Excerpt from Ari’s Top 5 enews
Super tasty artisan confectionery
Sweden just formally joined NATO. These artisan Swedish gummies are for sale at the Deli! The presence of the gummies is probably less important to world peace than the new membership in NATO, but for any of you reading this who have a high affinity for gummies, they are still meaningful in the day-to-day world we live in. Fortunately, we don’t have to choose—you and I can go with the gummies, and the NATO generals can begin the work of incorporating Sweden into the organization. (And by the way, NATO has quietly been using a consensus decision-making process since its founding in 1949).
When we first started stocking these artisan Swedish fish, they were new to the American candy scene. Now the word is out.
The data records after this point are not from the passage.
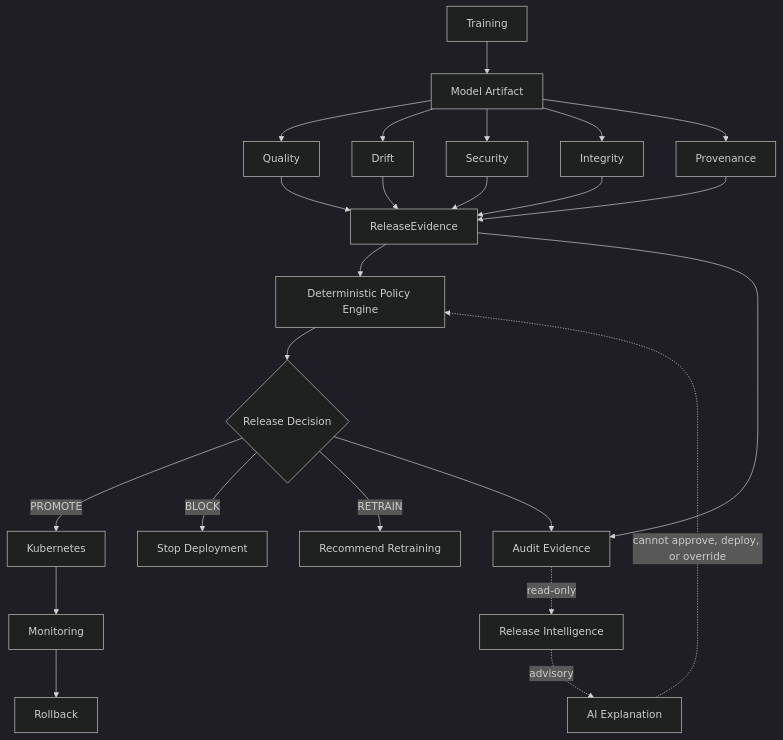
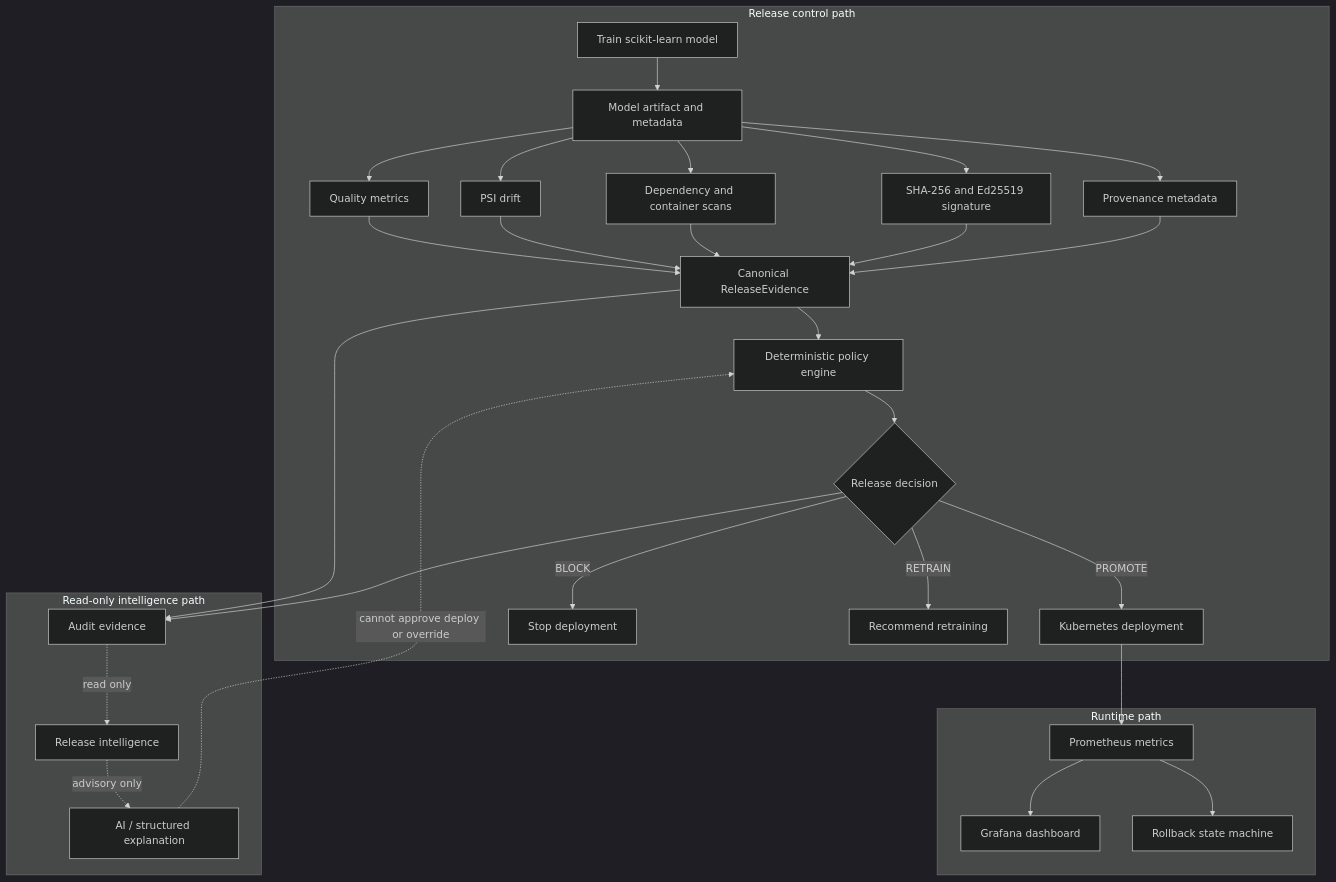
One commit to sonalejayash/ModelShield changed the diagram in README.md. Above: the diagram before and after it, drawn with Mermaid (dark theme). The commit also changed other lines of this file, not shown here.

````diff
--- a/README.md
+++ b/README.md
@@ -275,26 +45,35 @@
 ```mermaid
-flowchart TD
-  A[Training] --> B[Model Artifact]
-  B --> Q[Quality]
-  B --> D[Drift]
-  B --> S[Security]
-  B --> I[Integrity]
-  B --> P[Provenance]
-  Q --> E[ReleaseEvidence]
-  D --> E
-  S --> E
-  I --> E
-  P --> E
-  E --> F[Deterministic Policy Engine]
-  F --> G{Release Decision}
-  G -->|PROMOTE| H[Kubernetes]
-  G -->|BLOCK| X[Stop Deployment]
-  G -->|RETRAIN| R[Recommend Retraining]
-  H --> M[Monitoring]
-  M --> RB[Rollback]
-  E --> AE[Audit Evidence]
-  G --> AE
-  AE -. read-only .-> RI[Release Intelligence]
-  RI -. advisory .-> AI[AI Explanation]
-  AI -. cannot approve, deploy, or override .-> F
+flowchart TB
+    subgraph Release[Release control path]
+        Train[Train scikit-learn model] --> Artifact[Model artifact and metadata]
+        Artifact --> Quality[Quality metrics]
+        Artifact --> Drift[PSI drift]
+        Artifact --> Security[Dependency and container scans]
+        Artifact --> Integrity[SHA-256 and Ed25519 signature]
+        Artifact --> Provenance[Provenance metadata]
+        Quality --> Evidence[Canonical ReleaseEvidence]
+        Drift --> Evidence
+        Security --> Evidence
+        Integrity --> Evidence
+        Provenance --> Evidence
+        Evidence --> Policy[Deterministic policy engine]
+        Policy --> Decision{Release decision}
+        Decision -->|PROMOTE| Kubernetes[Kubernetes deployment]
+        Decision -->|BLOCK| Stop[Stop deployment]
+        Decision -->|RETRAIN| Retrain[Recommend retraining]
+    end
+
+    subgraph Runtime[Runtime path]
+        Kubernetes --> Metrics[Prometheus metrics]
+        Metrics --> Grafana[Grafana dashboard]
+        Metrics --> Rollback[Rollback state machine]
+    end
+
+    subgraph Intelligence[Read-only intelligence path]
+        Evidence --> Audit[Audit evidence]
+        Decision --> Audit
+        Audit -. read only .-> Investigator[Release intelligence]
+        Investigator -. advisory only .-> Explanation[AI / structured explanation]
+        Explanation -. cannot approve deploy or override .-> Policy
+    end
 ```
````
Recently, the Wall Street Journal wrote:
Kolsvart, a small maker of gummy candies in Malmö, Sweden, gets specific with its Swedish fish taxonomy, offering sour blueberry Piggvar (shaped like turbot), sour raspberry Röding (arctic char) and elderflower Gäddan (pike). These chewy sweets derive their jewel hues from grape-skin extract, carrot concentrate and turmeric, and happen to be vegan and gluten-free. A portion of the proceeds from the Piggvar and Gäddan benefits the Swedish Anglers Association, which promotes clean waters and healthy fish populations.
The high-quality confections from Kolsvart are a great artisan way to get your sweets fix. Kolsvart is a small, craft-focused firm started by a few friends in the southwestern Swedish town of Malmo about five or six years ago. They had a café and found themselves in one of the periods of uncertainty, not clear on where they were going next (Yes, they might have wanted to write a vision!). They wanted to offer traditional Swedish licorice at the café, but they couldn’t find anything at the quality level they were committed to serving. Solution? The same one we had with the Bakehouse—open a business so you can make your own. Co-founder Nils Tenje explains: “What we saw was expensive products with dull packaging, and we believed that we could do it better ourselves.” One day Nils’ partner, Axel Roos (sounds a lot like Axel Rose), surprised him with a batch of Axel’s own superb licorice. It was so good that they instantly set up the new business!
Not only does Kolsvart make the candy in the shape of fish, but they support Rena Mälaren, a volunteer organization dedicated to cleaning Lake Mälaren (which is Sweden’s largest lake) from toxic waste. Right now we have all the flavors that the Wall Street Journal wrote about above, plus sour raspberry, and several lovely licorices. The elderflower is a favorite of long-time Candy Store manager Allison Schraf. It’s Tammie’s favorite as well (aside from farming heirloom tomatoes and peppers, she’s quietly a long-time fan of gummies). Kolsvart’s Smoked Salty Licorice Fish is one of my favorites. The candy equivalent of smoked fish, they’re black licorice “fish,” cold-smoked over Swedish alder wood. They have that same sort of smoky, unfamiliar at first, but ultimately kind of catchy, sort of sense one gets when drinking Lapsang Souchong tea or a great Scotch whiskey. Wild. Intense. Smoky. Not for everyone, but uniquely compelling for those who get into them! A bit of umami excellence from southern Sweden. You can also try eating one of the fruit gummies in tandem with the salted licorice. As the Kolsvart crew write, “Opposites attract—the juicy sweetness of raspberries perfectly complements the bold saltiness of licorice, making for a flavor experience that’s truly out of this world!”
All of the Kolsvart candies are delicious, with a terrific balance of tart and slightly sweet. I never think of this kind of candy as actually reflecting the true flavor of the fruit, but these have changed the lens I look through. They’re terrific. Dice and toss on fruit salad! Or on gelato. Or just eat by the handful, straight from the sack. I’ll add here, too, that from a design standpoint, the Kolsvart candy bags are as exceptional and artisanal as the hand-crafted candy inside! Lovely light kraft paper packages, that, like their raspberry Swedish fish, are almost, but not quite, translucent.
They’re the perfect candy for the summer heat because they won’t melt as you carry them from the car! And they taste so great that, I’ll forecast, you’ll be eating them long after the days start getting shorter! I’ll mention, too, that Sweden seems to have a candy culture beyond anything I’ve ever imagined. Sweden—not France, not Belgium, not Britain—is #1! Swedes eat about 35 pounds per person every year. By contrast, Americans consume a mere 22 pounds. That means that the average Swede eats over half a pound of candy every week. If you’re inspired to help close that gap in an artisan way, swing by and score a few bags of the Kolsvart offerings. If you have a gummy lover like Tammie in your life, a half dozen bags of these might be even better than bringing home a bouquet of flowers.